Exercise data section start

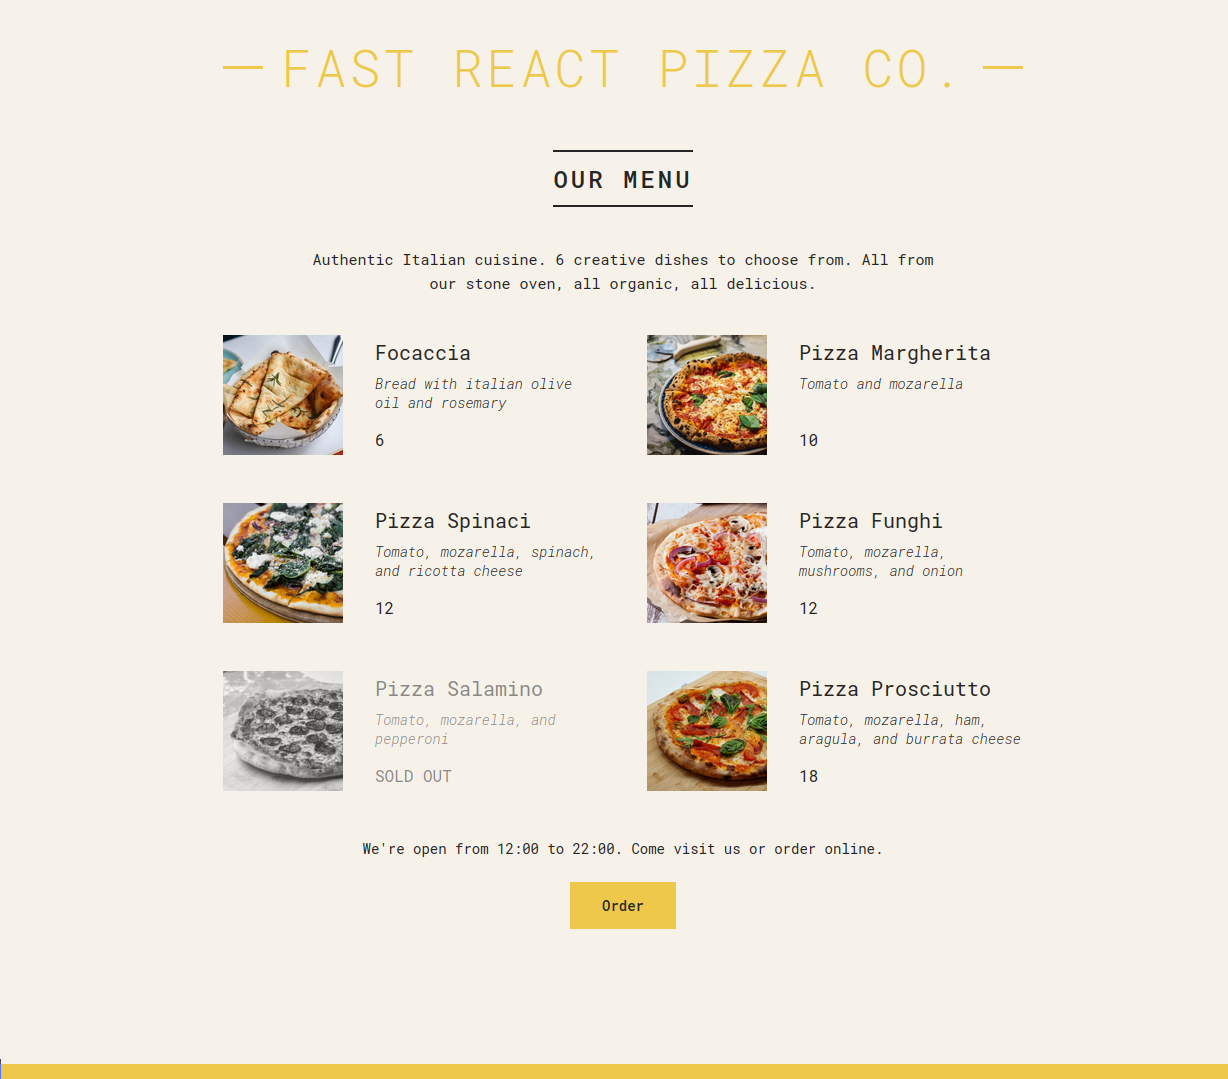
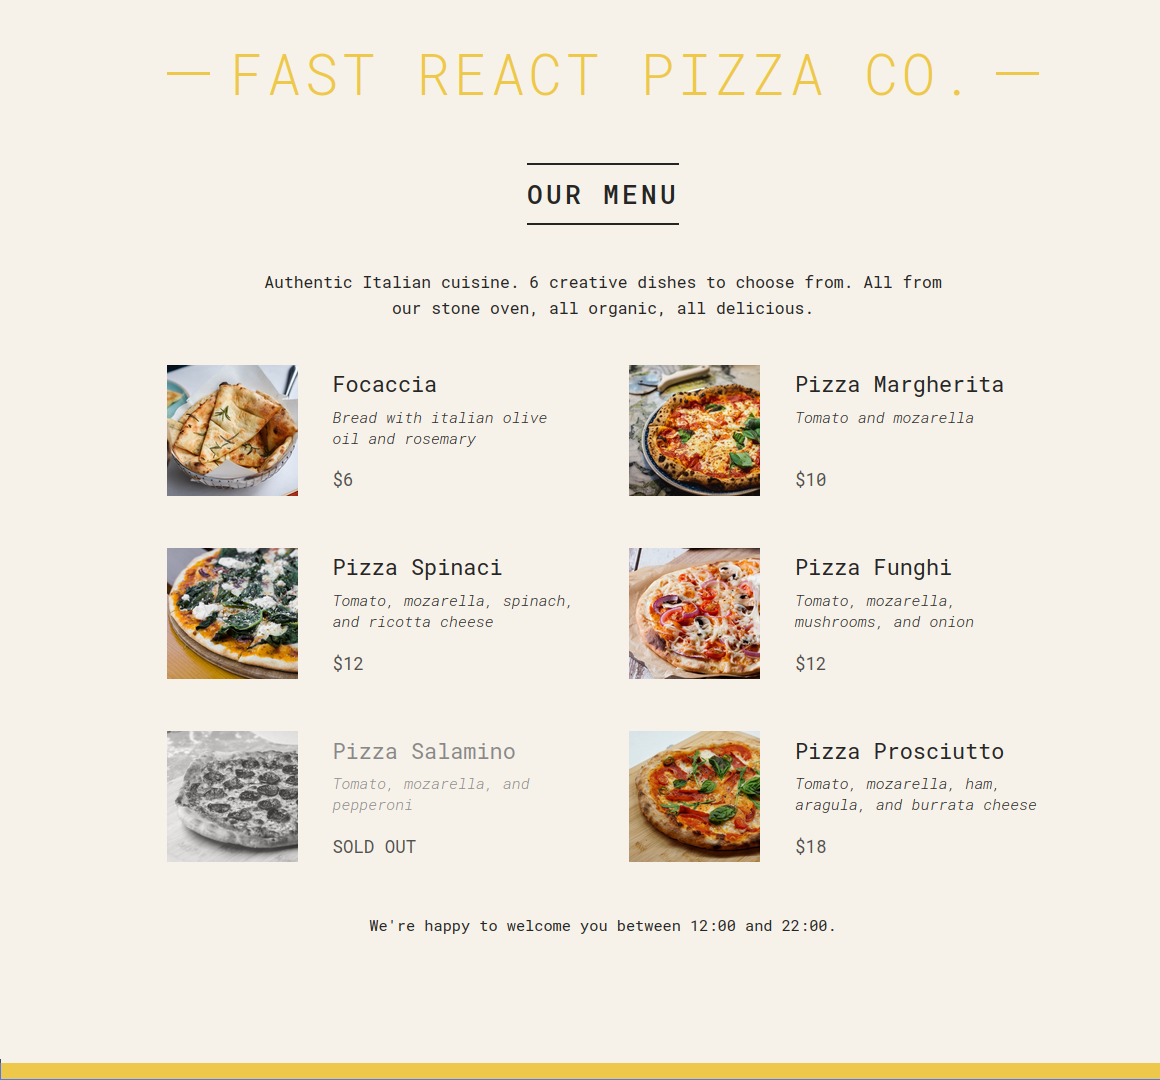
yes

diff --git a/src/index.js b/src/index.js
@@ -70,7 +70,6 @@ function Header() {
 
 function Menu() {
     const pizzas = pizzaData;
-    // const pizzas = [];
     const numPizzas = pizzas.length;
 
     return (
@@ -109,7 +108,9 @@ function Pizza({ pizzaObj }) {
             <div>
                 <h3>{pizzaObj.name}</h3>
                 <p>{pizzaObj.ingredients}</p>
-                <span>{pizzaObj.soldOut ? "SOLD OUT" : pizzaObj.price}</span>
+                <span style={{ color: "#51504e" }}>
+                    {pizzaObj.soldOut ? "SOLD OUT" : "$" + pizzaObj.price}
+                </span>
             </div>
         </li>
     );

Exercise data section end

From the line with "-70,7 +70,6 @@" to the final line of the entries above, return every line exactly as written.

@@ -70,7 +70,6 @@ function Header() {
 
 function Menu() {
     const pizzas = pizzaData;
-    // const pizzas = [];
     const numPizzas = pizzas.length;
 
     return (
@@ -109,7 +108,9 @@ function Pizza({ pizzaObj }) {
             <div>
                 <h3>{pizzaObj.name}</h3>
                 <p>{pizzaObj.ingredients}</p>
-                <span>{pizzaObj.soldOut ? "SOLD OUT" : pizzaObj.price}</span>
+                <span style={{ color: "#51504e" }}>
+                    {pizzaObj.soldOut ? "SOLD OUT" : "$" + pizzaObj.price}
+                </span>
             </div>
         </li>
     );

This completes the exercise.